This is the number that shows most Luzerne County residents have no right to grumble about local government: 19.79 percent.
That’s the pathetic percentage of people 18 or over in Luzerne County who voted in May’s primary election. It was an historic low.
So 80 percent — four-fifths — of those old enough to vote did not. Sure, a chunk of them were registered but not with the two major parties and thus ineligible to vote in Pennsylvania’s closed primary. And sure, others had legitimate reasons for not voting. But there aren’t enough mitigating factors in the county to make that turnout anything but shameful.
And while the general municipal election is still a bit more than six weeks away, here’s another important number at the core of increasing voter participation: 11 weekdays.
That’s how long you have to register to vote in time for the Nov. 5 election.
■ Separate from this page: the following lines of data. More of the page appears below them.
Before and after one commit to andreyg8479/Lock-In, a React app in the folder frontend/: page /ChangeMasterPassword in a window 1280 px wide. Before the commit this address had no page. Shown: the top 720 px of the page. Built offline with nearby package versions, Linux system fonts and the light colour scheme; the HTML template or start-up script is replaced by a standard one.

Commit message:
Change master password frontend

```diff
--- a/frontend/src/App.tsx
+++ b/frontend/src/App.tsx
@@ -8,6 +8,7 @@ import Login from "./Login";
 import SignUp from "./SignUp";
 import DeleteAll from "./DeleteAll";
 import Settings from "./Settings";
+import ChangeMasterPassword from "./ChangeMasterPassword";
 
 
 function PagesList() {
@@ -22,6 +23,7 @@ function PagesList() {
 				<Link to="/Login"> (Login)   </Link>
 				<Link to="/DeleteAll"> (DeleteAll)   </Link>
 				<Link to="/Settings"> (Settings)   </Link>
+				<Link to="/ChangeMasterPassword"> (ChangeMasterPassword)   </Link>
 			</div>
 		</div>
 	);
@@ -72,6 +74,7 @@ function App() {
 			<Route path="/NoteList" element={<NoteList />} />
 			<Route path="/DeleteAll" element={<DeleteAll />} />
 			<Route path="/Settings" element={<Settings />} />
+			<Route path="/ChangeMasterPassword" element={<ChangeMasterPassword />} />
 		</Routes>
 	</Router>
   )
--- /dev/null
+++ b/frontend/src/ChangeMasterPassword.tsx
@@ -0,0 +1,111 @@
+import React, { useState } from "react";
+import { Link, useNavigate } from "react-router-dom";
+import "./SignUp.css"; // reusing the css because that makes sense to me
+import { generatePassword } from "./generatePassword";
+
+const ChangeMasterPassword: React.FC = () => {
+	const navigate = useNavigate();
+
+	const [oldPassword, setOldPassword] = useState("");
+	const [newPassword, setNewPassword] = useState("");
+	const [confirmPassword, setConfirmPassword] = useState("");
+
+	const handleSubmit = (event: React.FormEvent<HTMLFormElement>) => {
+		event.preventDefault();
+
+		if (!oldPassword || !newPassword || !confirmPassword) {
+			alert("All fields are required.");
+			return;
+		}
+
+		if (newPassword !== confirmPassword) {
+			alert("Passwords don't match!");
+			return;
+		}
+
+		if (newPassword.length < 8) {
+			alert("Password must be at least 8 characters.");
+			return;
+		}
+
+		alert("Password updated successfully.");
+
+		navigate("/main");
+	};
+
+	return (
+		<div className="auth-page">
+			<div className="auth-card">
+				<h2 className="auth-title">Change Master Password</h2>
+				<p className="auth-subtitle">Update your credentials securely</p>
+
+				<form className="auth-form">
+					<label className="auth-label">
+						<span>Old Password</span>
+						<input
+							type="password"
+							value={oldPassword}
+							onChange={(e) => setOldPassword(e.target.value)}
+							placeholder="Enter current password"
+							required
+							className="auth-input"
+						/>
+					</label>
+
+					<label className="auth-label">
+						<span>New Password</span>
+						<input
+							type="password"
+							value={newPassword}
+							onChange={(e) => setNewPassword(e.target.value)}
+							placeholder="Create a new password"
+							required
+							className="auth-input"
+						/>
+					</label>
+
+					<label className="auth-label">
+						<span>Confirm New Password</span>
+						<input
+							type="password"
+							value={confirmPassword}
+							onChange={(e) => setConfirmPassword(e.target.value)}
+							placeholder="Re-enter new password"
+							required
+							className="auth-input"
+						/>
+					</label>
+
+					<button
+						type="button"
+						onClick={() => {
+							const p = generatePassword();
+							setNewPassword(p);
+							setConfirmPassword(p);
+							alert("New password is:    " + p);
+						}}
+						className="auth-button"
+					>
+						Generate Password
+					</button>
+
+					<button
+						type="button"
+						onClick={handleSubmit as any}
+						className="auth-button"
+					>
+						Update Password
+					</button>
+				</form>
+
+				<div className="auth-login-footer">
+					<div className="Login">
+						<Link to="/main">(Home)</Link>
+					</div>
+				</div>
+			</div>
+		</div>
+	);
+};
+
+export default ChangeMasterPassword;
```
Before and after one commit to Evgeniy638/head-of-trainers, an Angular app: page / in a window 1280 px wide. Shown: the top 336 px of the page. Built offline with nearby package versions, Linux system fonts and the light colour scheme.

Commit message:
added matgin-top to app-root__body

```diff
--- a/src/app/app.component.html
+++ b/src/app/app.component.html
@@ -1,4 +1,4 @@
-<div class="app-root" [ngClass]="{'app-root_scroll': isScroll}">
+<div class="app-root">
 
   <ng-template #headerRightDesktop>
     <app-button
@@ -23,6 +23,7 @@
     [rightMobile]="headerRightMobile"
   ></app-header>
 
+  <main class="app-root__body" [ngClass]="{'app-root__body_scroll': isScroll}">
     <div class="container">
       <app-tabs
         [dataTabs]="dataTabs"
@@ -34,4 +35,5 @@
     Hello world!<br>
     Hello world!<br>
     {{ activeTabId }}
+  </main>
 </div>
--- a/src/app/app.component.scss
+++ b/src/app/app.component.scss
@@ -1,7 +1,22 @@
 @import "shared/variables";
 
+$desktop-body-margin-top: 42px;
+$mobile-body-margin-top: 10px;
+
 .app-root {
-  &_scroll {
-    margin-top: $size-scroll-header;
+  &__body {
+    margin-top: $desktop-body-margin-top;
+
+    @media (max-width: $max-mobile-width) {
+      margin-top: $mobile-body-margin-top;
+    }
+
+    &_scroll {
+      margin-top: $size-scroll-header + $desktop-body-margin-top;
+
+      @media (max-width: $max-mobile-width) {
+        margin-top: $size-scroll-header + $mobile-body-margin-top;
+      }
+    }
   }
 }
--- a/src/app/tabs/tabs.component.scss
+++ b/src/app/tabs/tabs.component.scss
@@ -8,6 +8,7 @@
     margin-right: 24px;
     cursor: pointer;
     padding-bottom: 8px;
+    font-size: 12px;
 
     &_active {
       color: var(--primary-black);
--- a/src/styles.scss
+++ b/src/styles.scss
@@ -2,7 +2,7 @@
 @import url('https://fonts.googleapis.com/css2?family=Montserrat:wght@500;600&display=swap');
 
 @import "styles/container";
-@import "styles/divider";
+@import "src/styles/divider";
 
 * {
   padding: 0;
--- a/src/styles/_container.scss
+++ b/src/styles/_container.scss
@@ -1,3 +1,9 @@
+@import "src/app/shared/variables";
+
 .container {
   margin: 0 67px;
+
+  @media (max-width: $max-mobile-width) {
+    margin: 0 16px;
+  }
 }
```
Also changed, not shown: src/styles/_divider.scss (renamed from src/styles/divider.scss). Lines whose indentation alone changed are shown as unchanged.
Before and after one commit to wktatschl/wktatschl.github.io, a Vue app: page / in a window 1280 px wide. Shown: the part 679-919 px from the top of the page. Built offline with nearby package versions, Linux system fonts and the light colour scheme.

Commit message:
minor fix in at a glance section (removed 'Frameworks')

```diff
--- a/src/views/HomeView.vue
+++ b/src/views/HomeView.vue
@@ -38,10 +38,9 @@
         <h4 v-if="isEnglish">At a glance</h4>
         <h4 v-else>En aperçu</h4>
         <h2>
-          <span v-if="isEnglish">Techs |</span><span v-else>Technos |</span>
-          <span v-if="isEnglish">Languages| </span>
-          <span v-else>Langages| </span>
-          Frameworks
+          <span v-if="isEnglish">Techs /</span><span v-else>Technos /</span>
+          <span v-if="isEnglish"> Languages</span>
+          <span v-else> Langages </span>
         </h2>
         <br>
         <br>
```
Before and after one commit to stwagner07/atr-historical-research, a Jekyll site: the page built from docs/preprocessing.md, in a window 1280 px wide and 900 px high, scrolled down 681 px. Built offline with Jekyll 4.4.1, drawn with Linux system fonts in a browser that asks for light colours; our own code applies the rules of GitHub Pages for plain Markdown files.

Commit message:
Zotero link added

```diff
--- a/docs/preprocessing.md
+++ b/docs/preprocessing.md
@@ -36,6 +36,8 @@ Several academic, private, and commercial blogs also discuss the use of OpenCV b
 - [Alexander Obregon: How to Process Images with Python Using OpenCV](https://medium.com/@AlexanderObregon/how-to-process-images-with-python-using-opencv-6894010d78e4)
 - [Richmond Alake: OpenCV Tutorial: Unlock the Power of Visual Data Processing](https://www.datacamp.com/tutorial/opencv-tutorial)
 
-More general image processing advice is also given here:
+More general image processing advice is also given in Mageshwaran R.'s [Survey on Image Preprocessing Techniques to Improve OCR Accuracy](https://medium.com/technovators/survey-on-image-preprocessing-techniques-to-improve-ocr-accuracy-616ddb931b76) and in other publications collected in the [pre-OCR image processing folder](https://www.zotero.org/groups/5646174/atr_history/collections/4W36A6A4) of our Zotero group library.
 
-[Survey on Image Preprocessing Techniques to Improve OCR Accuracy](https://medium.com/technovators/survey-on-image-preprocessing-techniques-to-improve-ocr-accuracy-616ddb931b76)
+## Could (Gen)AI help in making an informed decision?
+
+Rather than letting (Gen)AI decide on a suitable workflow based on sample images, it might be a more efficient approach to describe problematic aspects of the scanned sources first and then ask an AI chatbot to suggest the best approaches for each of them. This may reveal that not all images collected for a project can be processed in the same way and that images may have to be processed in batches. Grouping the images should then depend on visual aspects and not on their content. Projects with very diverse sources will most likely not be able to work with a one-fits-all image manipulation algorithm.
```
If you’re not registered by Oct. 7, you’re not voting.
You can download a registration form from the Luzerne County Bureau of Elections at luzernecounty.org, and mail or take it to:
Luzerne County Bureau of Elections
Voter Registration Division
20 N. Pennsylvania Ave., Suite 207,
Wilkes-Barre, PA. 18701-3505
If you are registered, study the candidates for your local offices and for county and any other offices on your ballot. Find your voting poll location (also available on the county website), and get to the polls and vote.
If you are not registered, get online or head to the election bureau as soon as you can. Take care of this vital right. Don’t buy the arguments that you can’t make a difference, or that none of the candidates merits your vote, or that it doesn’t matter who gets in because they all end up the same.
None of that is true if voters take their responsibility seriously and use the right to vote wisely and consistently.
But when fewer than 20 percent of those old enough to vote do so, this is no longer a democracy.
It’s a travesty.